The valley is home to one of the most important paleontological sites in Africa. The more than 4 million year old finds are an important link in the human family tree. Outstanding are the fossil remains of “Lucy”, an Australopithecus afarensis, discovered in 1974.
Valley on the lower reaches of the Awash River: facts
|Official title:||Valley on the lower reaches of the Awash River|
|Cultural monument:||In the desert-like landscape of the Lower Awash Valley, 3.5 million year old fossilized bone fragments from “Lucy” and another 316 fossils belonging to around 40 human species were found; »Australopithecus afarensis« (»Southern Man of Afar«) as a scientific term for the »human«; Height about 120 cm|
|Country:||Ethiopia, Welo; See itypeusa|
|Location:||Lower Awash Valley, in northeast Ethiopia, near the border with Djibouti|
|Meaning:||one of the most important paleontological sites in Africa and a source for determining human origins|
Valley on the lower reaches of the Awash River: history
|around 3.5 million to 1.7 million years ago||Habitat of humans|
|1974||Find of »Lucy«|
|1977||Cessation of excavations in the course of the Ethiopian civil war after 6000 bones of primeval animals have been secured|
|1992||new scientific digs|
The cradle of humanity
First, US researcher Donald Johanson came across animal fossils during his excavations in the winter of 1974 near the city of Hadar. On that November day, Johanson’s archaeological yield was not limited to the remains of prehistoric elephants: “AL 288-1”, as the location in the hilly steppe landscape near the Afar Depression was soberly scientifically called, contained it in the history of research on most complete surviving remains of a human-like being.

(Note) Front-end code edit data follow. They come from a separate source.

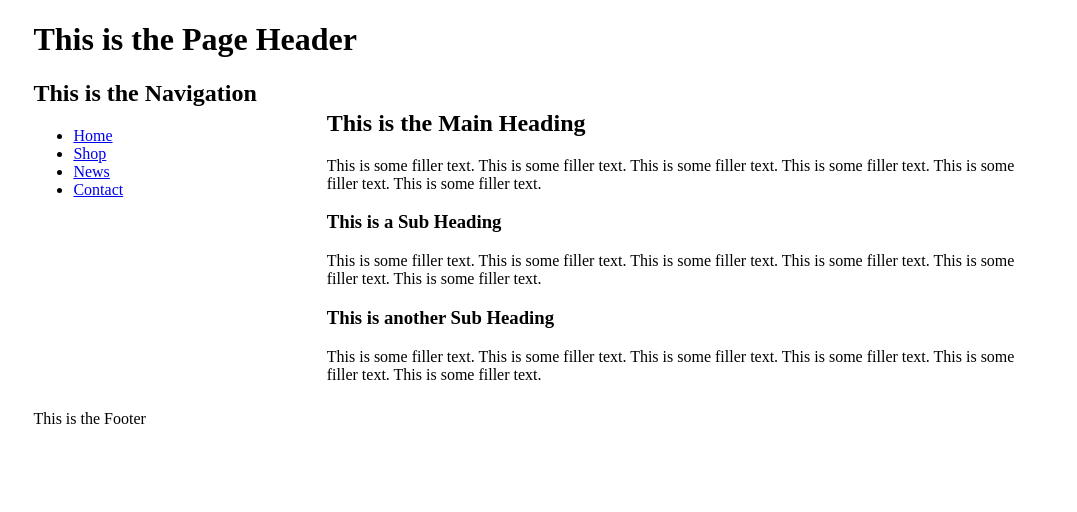
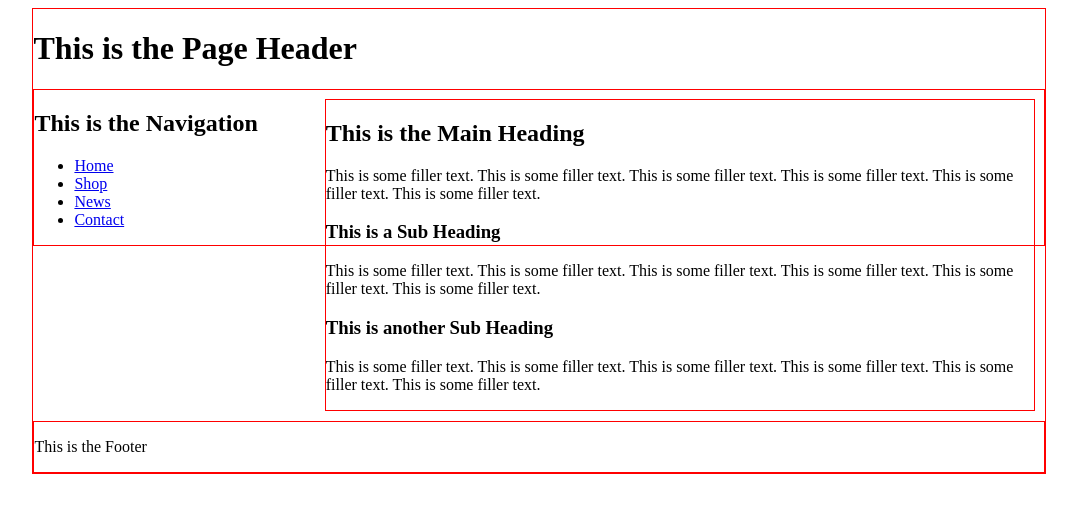
Before and after one commit to nfluk/html_structure, a plain HTML site: page index.html in a window 1280 px wide. Shown: the whole page, without its empty margins (101-1178 px from the left). Drawn offline with Linux system fonts and the light colour scheme.

Commit message:
added borders to all structural block elements

```diff
--- a/index.css
+++ b/index.css
@@ -9,17 +9,21 @@ footer {
 main {
   margin: auto;
   width: 80%;
+  border: 1px solid red;
 }
 
 section {
   margin: 10px;
   width: 70%;
   float: right;
+  border: 1px solid red;
 }
 
 nav {
+  border: 1px solid red;
 }
 
 footer {
   clear: both;
+  border: 1px solid red;
 }
```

With painstaking detailed work, the American-French team succeeded in putting together a good 40 percent of the skeleton. Based on the Beatles hit “Lucy in the Sky with Diamonds”, which was heard from all transistor radios at the time, the researchers nicknamed their find “Lucy”. When the age determination was completed,
Classified in the specially created hominid species »Australopithecus afarensis«, Lucy and the other human-like species from the Awash Valley belong to the genus of Australopithecines. The experts today agree that the Australopithecines lived exclusively in Africa. Researcher Mary Leakey was able to prove that her representatives in the southern and eastern parts of the continent were already walking in a human-like manner – albeit probably far less elegantly than Homo sapiens – on two legs: her team was in Laetoli (Tanzania) at a length of 24 meters found a fossilized and 3.5 million year old footprint. Because the excavation sites around Hadar produced the largest collection of Australopithecus fossils to date,
That the soil in this river valley harbors further surprises has become clear since the excavations were resumed at the beginning of the nineties. The fossils uncovered in the village of Aramis in 1993 and attributed to Lucy’s predecessors are around a million years older. They impressively prove that the cradle of mankind was most likely in this part of Africa. Lucy and her companions had rather short arms compared to their long torso and legs. Their muscular hands, which had long fingers, resembled the hands of great apes. This peculiarity suggests that the australopithecines, whose male representatives were significantly larger than the female beings, also lived in trees in certain ape-style situations and needed strong hands. to be able to move safely from branch to branch. Today’s human being is characterized by extreme dexterity, Lucy and her conspecifics who had chimpanzee-like skulls, on the other hand, could neither arch their hands nor bring the tips of their thumbs and forefingers together. Weighing around 400 grams, the australopitecins had a brain as big as today’s chimpanzees. Representatives of both sexes had strongly developed jaws, but their rounded dental arches and smaller canines indicate a higher level of development. Weighing around 400 grams, the australopitecins had a brain as big as today’s chimpanzees. Representatives of both sexes had strongly developed jaws, but their rounded dental arches and smaller canines indicate a higher level of development. Weighing around 400 grams, the australopitecins had a brain as big as today’s chimpanzees. Representatives of both sexes had strongly developed jaws, but their rounded dental arches and smaller canines indicate a higher level of development.
Plant and animal fossils provided the scientists working on site with important knowledge about the prehistoric appearance of the Awash Valley. According to this, tree savannahs shaped this hot and humid habitat, which Lucy and her relatives shared with “hipparions” – small wild horses -, trunk-bearing “dinotheria”, primeval rhinos and tiger-like saber-toothed cats.
If the people resembling themselves wanted to assert themselves there, they inevitably had to develop a faster mode of locomotion: “Bipedality”, as the upright gait without the use of hands is called, plays a key role in evolutionary history. It formed the most important basis for the development of craft activities.